The National Curriculum Framework for School Education(NCF-SE) 2023, which is available on the NCERT website, acknowledges that “children’s literature is a very important source of content for language and literacy development”. It points out that picture books, colourful graded readers, and books with engaging stories and poems must be made available to children going to school. The framework also notes that school libraries should have children’s literature with artistic illustrations, audio-visual resources, books on artists, museum and exhibition catalogues, magazines and periodicals about the visual and performing arts, songbooks with musical notations, and reference material on drama.
As part of the NSTC, Murty can contribute significantly towards achieving these objectives. Unfortunately, people’s fixation with her personal food preferences has resulted in massive trolling recently and her achievements seem to have been forgotten. This Padma Bhushan awardee was the first woman to be hired as an engineer by the Tata Engineering and Locomotive Company (TELCO). She spoke up against gender bias in the organization. Without her savings and support, her husband NR Narayana Murthy would not have been able to set up Infosys, which is recognized as a leader in the field of information technology.
Murty could use her position in the NSTC to advocate forlearning materials that encourage girls who want to pursue careers in the STEM (short for science, technology, engineering and mathematics) disciplines. Her recent books How the Onion Got Its Layers, How the Earth Got Its Beauty, How the Sea Became Salty, and How the Mango Got its Magic, show that she wants children to think imaginatively and critically without accepting things at face value.

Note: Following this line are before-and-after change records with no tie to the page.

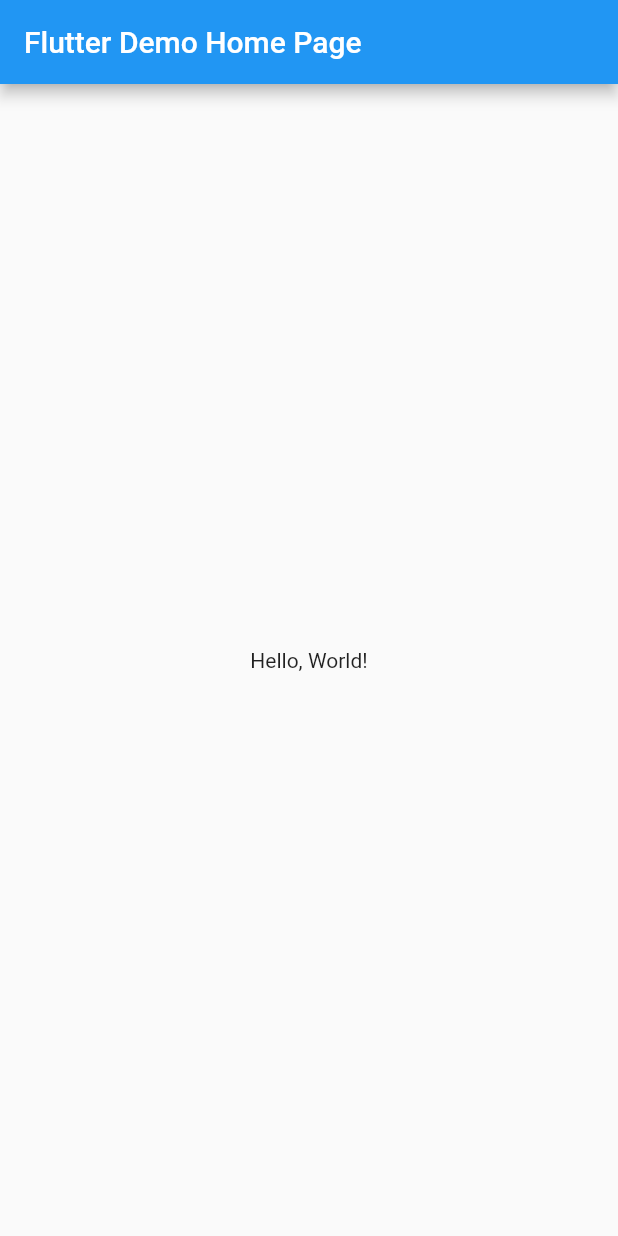
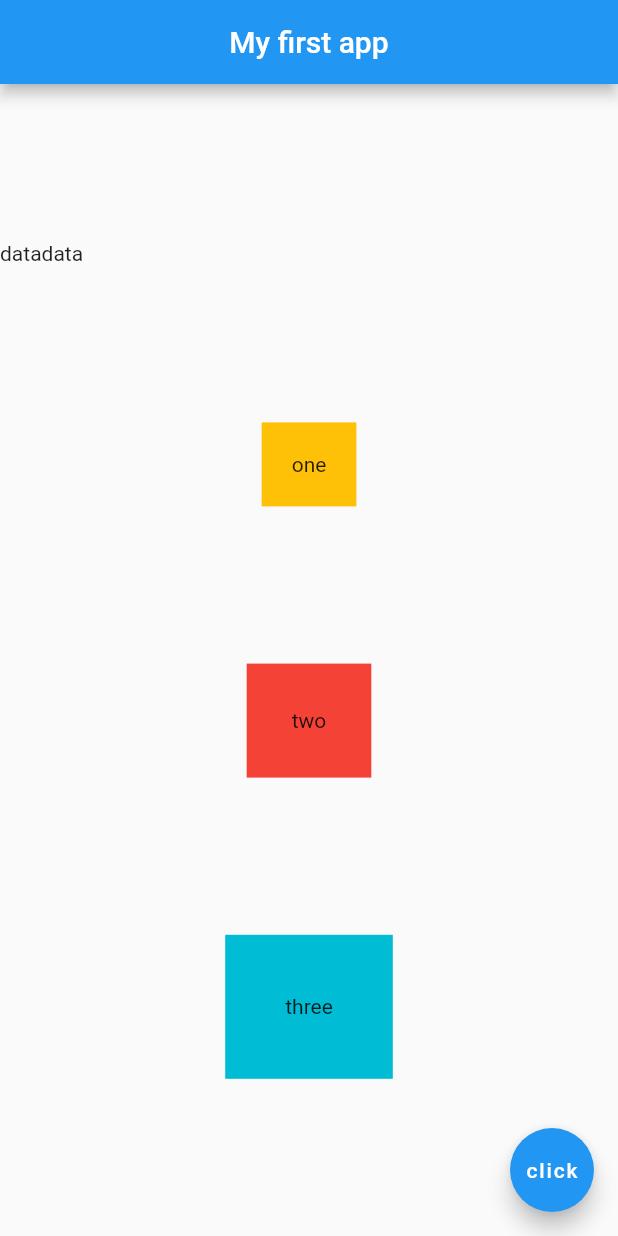
Before and after one commit to ojasmessi/My_first_app, a Flutter app: the screen it shows after launch, on a phone screen of 412 x 824 dp. Run offline on Flutter 3.47's test engine with Material 2 defaults, Android fonts, the phone set to English and light mode, and no system bars.

Commit message:
Update main.dart

```diff
--- a/lib/main.dart
+++ b/lib/main.dart
@@ -1,41 +1,43 @@
 import 'package:flutter/material.dart';
 
-void main() => runApp(MyApp());
-
-class MyApp extends StatelessWidget {
-  // This widget is the root of your application.
-  @override
-  Widget build(BuildContext context) {
-    return MaterialApp(
-      // Application name
-      title: 'Flutter Hello World',
-      // Application theme data, you can set the colors for the application as
-      // you want
-      theme: ThemeData(
-        primarySwatch: Colors.blue,
-      ),
-      // A widget which will be started on application startup
-      home: MyHomePage(title: 'Flutter Demo Home Page'),
-    );
-  }
-}
-
-class MyHomePage extends StatelessWidget {
-  final String title;
-  const MyHomePage({Key? key, required this.title}) : super(key: key);
-
-  @override
-  Widget build(BuildContext context) {
-    return Scaffold(
-      appBar: AppBar(
-        // The title text which will be shown on the action bar
-        title: Text(title),
-      ),
-      body: Center(
-        child: Text(
-          'Hello, World!',
+void main() => runApp(
+      MaterialApp(
+        home: Scaffold(
+          appBar: AppBar(
+            title: Text('My first app'),
+            centerTitle: true,
+          ),
+          body: Column(
+            mainAxisAlignment: MainAxisAlignment.spaceEvenly,
+            crossAxisAlignment: CrossAxisAlignment.center,
+            children: [
+              Row(
+                children: [
+                  Text('data'),
+                  Text('data'),
+                ],
+              ),
+              Container(
+                padding: EdgeInsets.all(20.0),
+                color: Colors.amber,
+                child: Text('one'),
+              ),
+              Container(
+                padding: EdgeInsets.all(30.0),
+                color: Colors.red,
+                child: Text('two'),
+              ),
+              Container(
+                padding: EdgeInsets.all(40.0),
+                color: Colors.cyan,
+                child: Text('three'),
+              ),
+            ],
+          ),
+          floatingActionButton: FloatingActionButton(
+            onPressed: null,
+            child: Text('click'),
+          ),
         ),
       ),
     );
-  }
-}
```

In the introduction to her book The Magic of the Lost Temple, she writes, “When a child makes a mistake, it can turn out to be a lost treasure, or maybe an important discovery. Children are unbiased and can easily think out of the box. They have a lot of interest even in little everyday things because of their innocence.” While I am wary of such generalizations about children, as a former teacher and teacher trainer, I agree that schooling often curbs children’s curiosity instead of encouraging it. Murty seems to be in favour of questioning.
Her family established the Murty Classical Library of India at Harvard University, with a gift of $5.2 million. This project funds the publication of modern English translations of classical works in various languages by Tulsidas, Abu’l-Fazl, Guru Nanak, Mir Taqi Mir, Surdas, Bullhe Shah, Kalidasa, Swayambhudeva, Kumaravyasa, and the earliest Buddhist nuns. Given the National Curriculum Framework’s mandate to have our “rich heritage of stories, folklore and legends” translated into different languages, and to produce children’s literature from these sources, it would be unfortunate to not draw on Murty’s experience and networks.
Chintan Girish Modi is a writer and journalist who tweets @chintanwriting